A significant sliver of Iceland’s population has suddenly found a new religion -- and the promise of a tax rebate. More than 3,100 Icelanders, or about 1 percent of the country’s population of 323,000, have converted recently to a newly established religion called Zuism, which is based on the worship of ancient Sumerian gods. But that’s not really why the religion was founded. On its website, the mission of Zuism is for “the government [to] repeal any law that grants religious organizations privilege, financial or otherwise, above other organizations. Furthermore Zuists demand that the government’s registry of its citizens’ religion will be abolished.”
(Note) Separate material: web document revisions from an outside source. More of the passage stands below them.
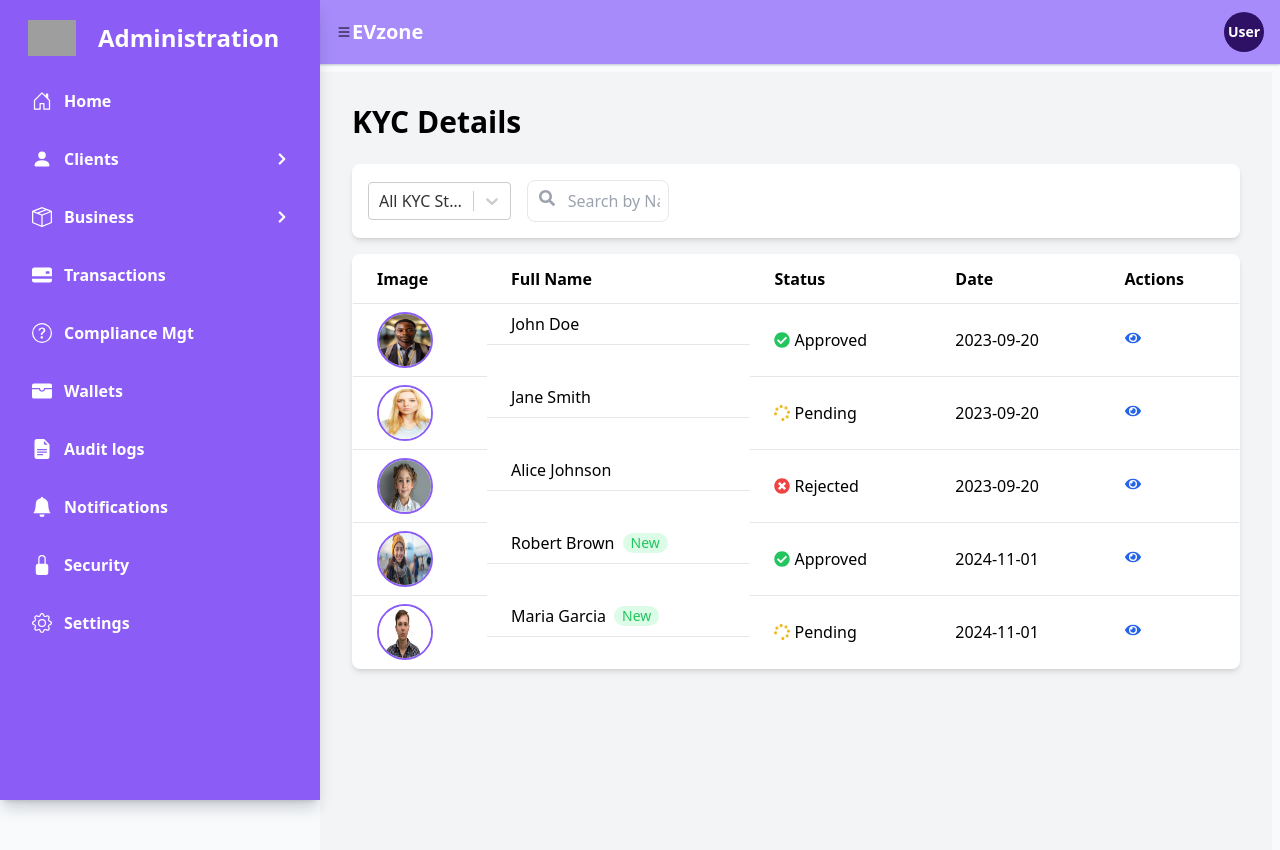
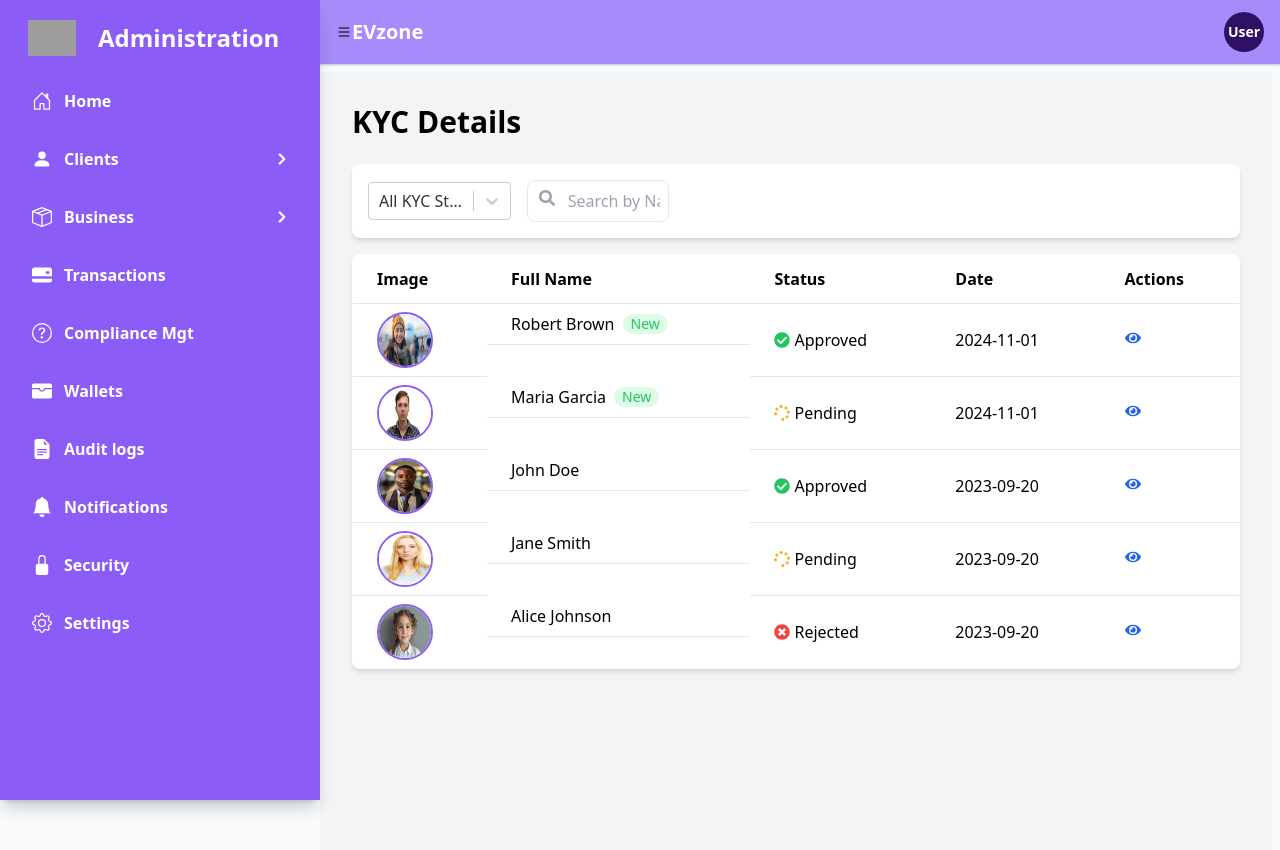
Before and after one commit to Allanthe/efssuper, a Next.js app: page /client/kyc in a window 1280 px wide. Shown: the top 850 px of the page. Built offline with nearby package versions, Linux system fonts and the light colour scheme; grey boxes are pictures that could not be loaded.

Commit message:
date filter

```diff
--- a/components/clients/Kyc.jsx
+++ b/components/clients/Kyc.jsx
@@ -46,6 +46,8 @@ const Kyc = () => {
     return matchesKycStatus && matchesName;
   });
 
+  const sortedClients = [...filteredClients].sort((a, b) => new Date(b.Date) - new Date(a.Date));
+
   return (
     <div className="p-8 bg-gray-100 min-h-screen">
       <h1 className="text-3xl font-bold mb-6">KYC Details</h1>
@@ -83,8 +85,8 @@ const Kyc = () => {
     </tr>
   </thead>
   <tbody>
-    {filteredClients.length > 0 ? (
-      filteredClients.map((client) => {
+    {sortedClients.length > 0 ? (
+      sortedClients.map((client) => {
         const isNew = new Date(client.Date) >= new Date(new Date().setDate(new Date().getDate() - 7));
         return (
           <tr key={client.personalIdentification.fullName} className="hover:bg-gray-50 transition duration-200">
--- a/tsconfig.json
+++ b/tsconfig.json
@@ -22,6 +22,6 @@
       "@/*": ["./*"]
     }
   },
-  "include": ["next-env.d.ts", "**/*.ts", "**/*.tsx", ".next/types/**/*.ts", "components/header.jsx", "app/page.jsx", "app/layout.jsx", "app/dashboard/page.jsx", "components/clients/All.jsx", "components/clients/Kyc.jsx", "components/LoginForm.jsx"],
+  "include": ["next-env.d.ts", "**/*.ts", "**/*.tsx", ".next/types/**/*.ts", "components/header.jsx", "app/page.jsx", "app/layout.jsx", "app/dashboard/page.jsx", "components/clients/All.jsx", "components/clients/Kyc.jsx", "components/LoginForm.jsx", "app/client/all/page.jsx", "components/sidebar-menu-items.jsx", "components/sidebar-menu-items.jsx"],
   "exclude": ["node_modules"]
 }
```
The government of Iceland requires all citizens to register their religion with the state -- almost three quarters are affiliated with the Evangelical Lutheran Church of Iceland -- and pay a congregation tax to the religious organization to which they belong. If they’re not religious, that payment, which comes out to about $80 per taxpayer, goes to the state.
The Zuism religious organization, however, will actually return the congregation tax it will receive from the state to its members. Hundreds of new adherents have converted in recent weeks.
“There is no opt-out. Those who are unaffiliated or belong to unregistered religions effectively just pay higher taxes,” Sveinn Thorhallsson, a Zuist spokesperson, told the Guardian.
Some critics have charged that the organization should be de-registered as a religion because it’s not a real faith. “But the real question is, what is a true religious organisation and how do you measure belief?” said Thorhallsson, who added that the church, which was established in 2013, held a service with the reading of ancient Sumerian poetry.
Those services, however, may not be around for long, if the church is successful in its goals: “The religious organization of Zuism will cease to exist when its objectives have been met,” the religion's official website states.